However, cloud computing is revolutionising the way in which companies operate in terms of data storage, data sharing, the organisation and application of man power, communication and the use of software. In the past, company executives would have to employ IT specialists to ensure their entire work force had access to the appropriate hardware and software, purchase software licenses and purchase new operating systems every few years to upgrade and keep up with technological advances. Stress and money flying around were commonplace. There is a much cheaper alternative.
Recent statistical reports from Manchester Business School and surveys put forward by cloud computing service providers such as McLaren Software indicate that, on average, UK businesses are saving £255,000 annually and are reducing their overall IT costs by a whopping 18 per cent by using cloud services. Being able to leverage the power of statistics software at a fraction of the previous cost could give UK business a competitive advantage.
Further survey results from UK businesses showed that 58 per cent thought cloud computing has reduced the workload of their IT departments. IT workers need not freak out about a potential work shortage either. These developments have allowed a shift in attention away from tedious infrastructural maintenance to more progressive areas such as innovation, research and strategy.
How do cloud services work?
A cloud is a web-based server to which you can upload work programmes and schedules, complex analysis, word processing and even email software. Your cloud would be run by remote machines owned by another company, which your workers can access anywhere via the Internet and with their individual login information.
This saves you having to purchase copies of software and spending time systematically installing it onto an entire network of computers. It also means the burden of running the software programmes is more or less removed from the individual worker’s computer. The cloud network hardware runs them instead.
All the cloud user has to do is sign into some user interface software run by the provider. If it all sounds complicated, or a little space age do not be put off.
The chances are you already use cloud computing services through your email. If you use Yahoo, Gmail, Hotmail or the like as opposed to opening email software on your computer then you are logging into a remotely run email service. Cloud computing applies the same concept.
There are other financial considerations to employing a cloud computing service. Aside from savings in software and hardware alike, you could also save a bundle on renting or purchasing an office space.
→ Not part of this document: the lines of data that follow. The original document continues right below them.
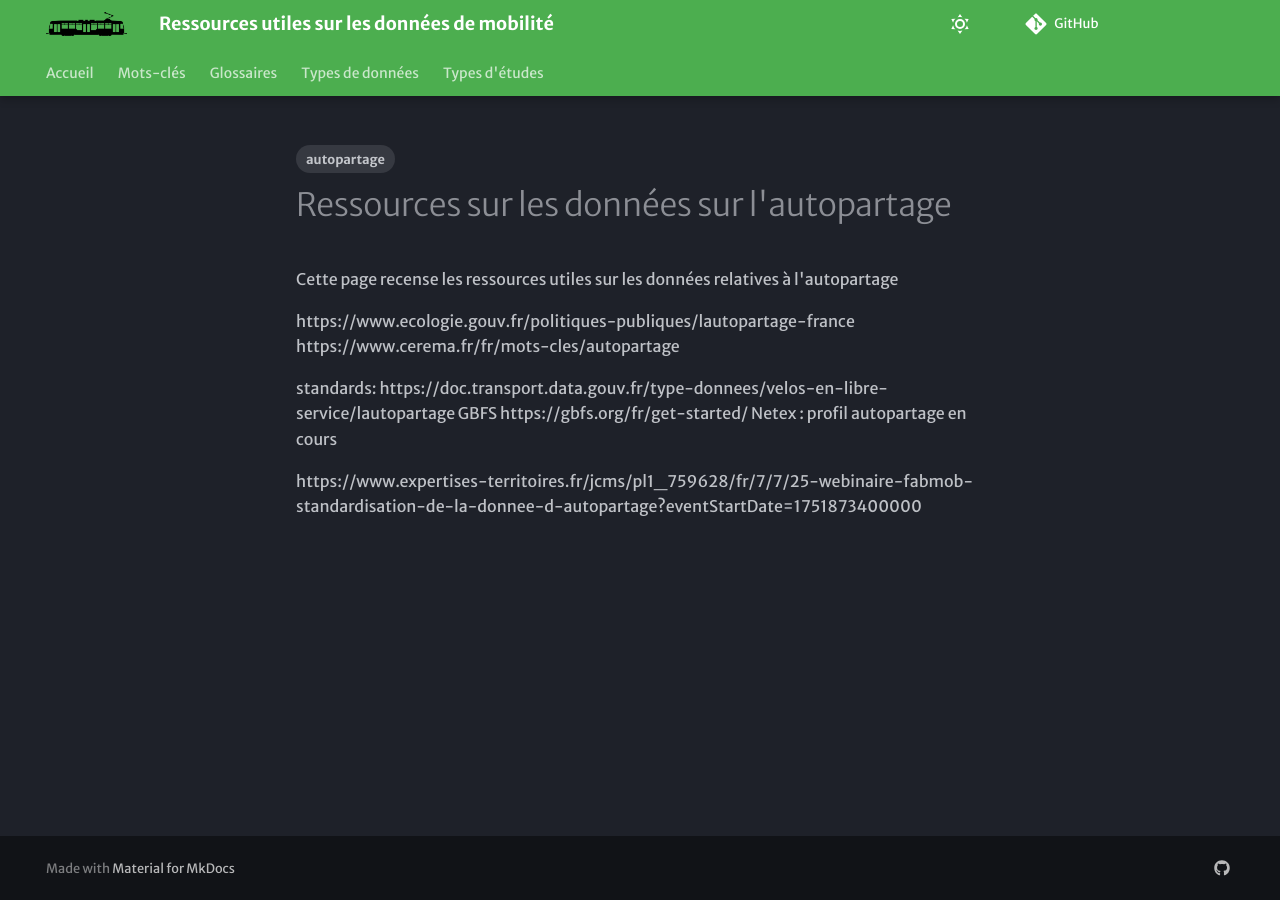
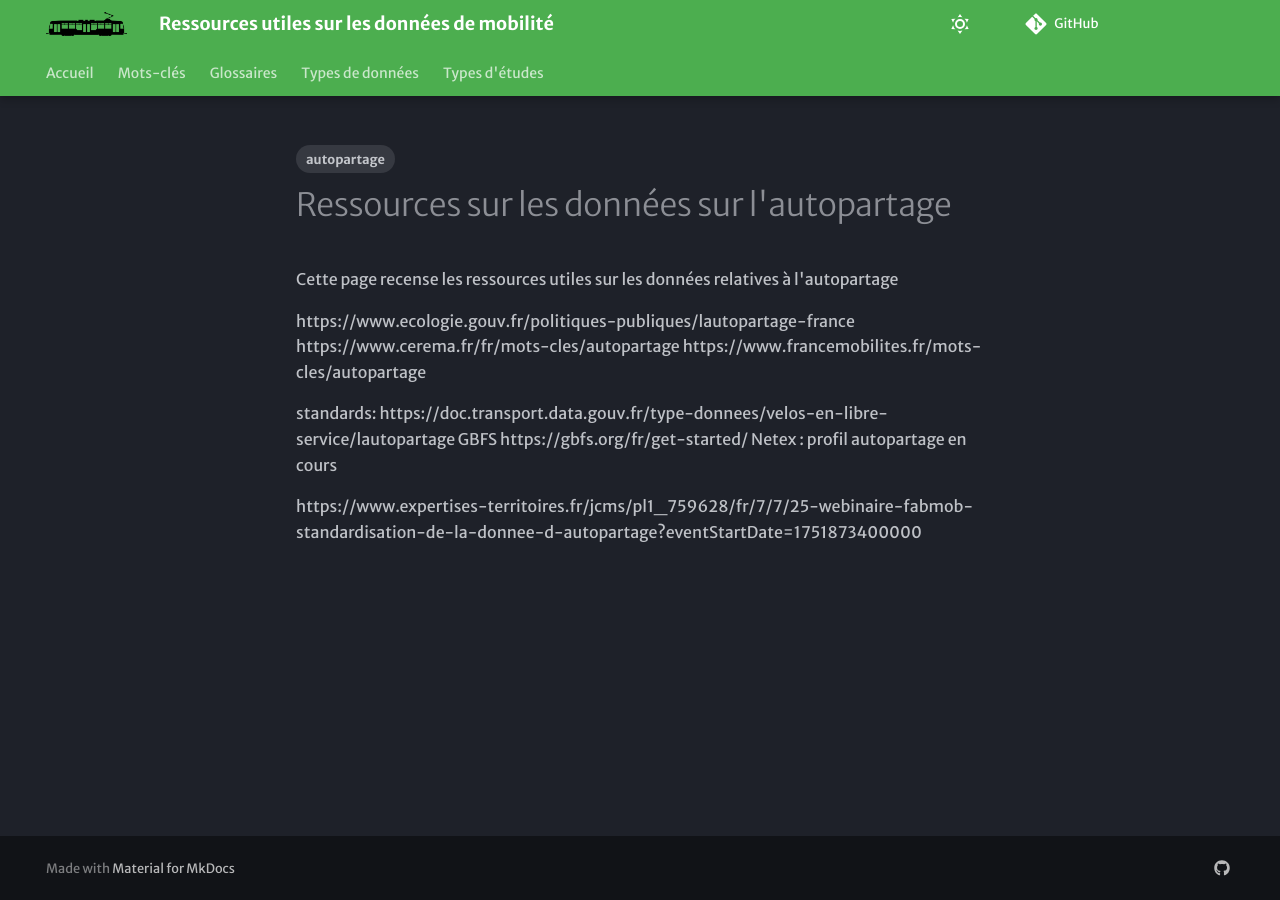
Before and after one commit to xdurang/mobscidat, an MkDocs documentation site: the page built from docs/types_donnees/autopartage.md, in a window 1280 px wide. Built offline with MkDocs 1.6.1 and Material for MkDocs 9.7.7, drawn with Linux system fonts in a browser that asks for light colours; some web fonts are replaced; comment, search, counter and statistics services are not loaded; part of the change alters nothing that is shown.

Commit message:
Update autopartage.md

```diff
--- a/docs/types_donnees/autopartage.md
+++ b/docs/types_donnees/autopartage.md
@@ -10,6 +10,7 @@ Cette page recense les ressources utiles sur les données relatives à l'autopar
 
 https://www.ecologie.gouv.fr/politiques-publiques/lautopartage-france
 https://www.cerema.fr/fr/mots-cles/autopartage
+https://www.francemobilites.fr/mots-cles/autopartage
 
 standards:
 https://doc.transport.data.gouv.fr/type-donnees/velos-en-libre-service/lautopartage
```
With cloud systems in place alongside other internet-based advances such as video conferencing, email grouping, Skype and file sharing technology your entire work force could feasibly work remotely from one another and still work efficiently.
This means your workers will be using their own hardware, and have a vested interest in its maintenance, as well as feeling more comfortable with their own equipment whilst working. All of this could improve your finances greatly, regardless of whether you are running a start up or a large corporation.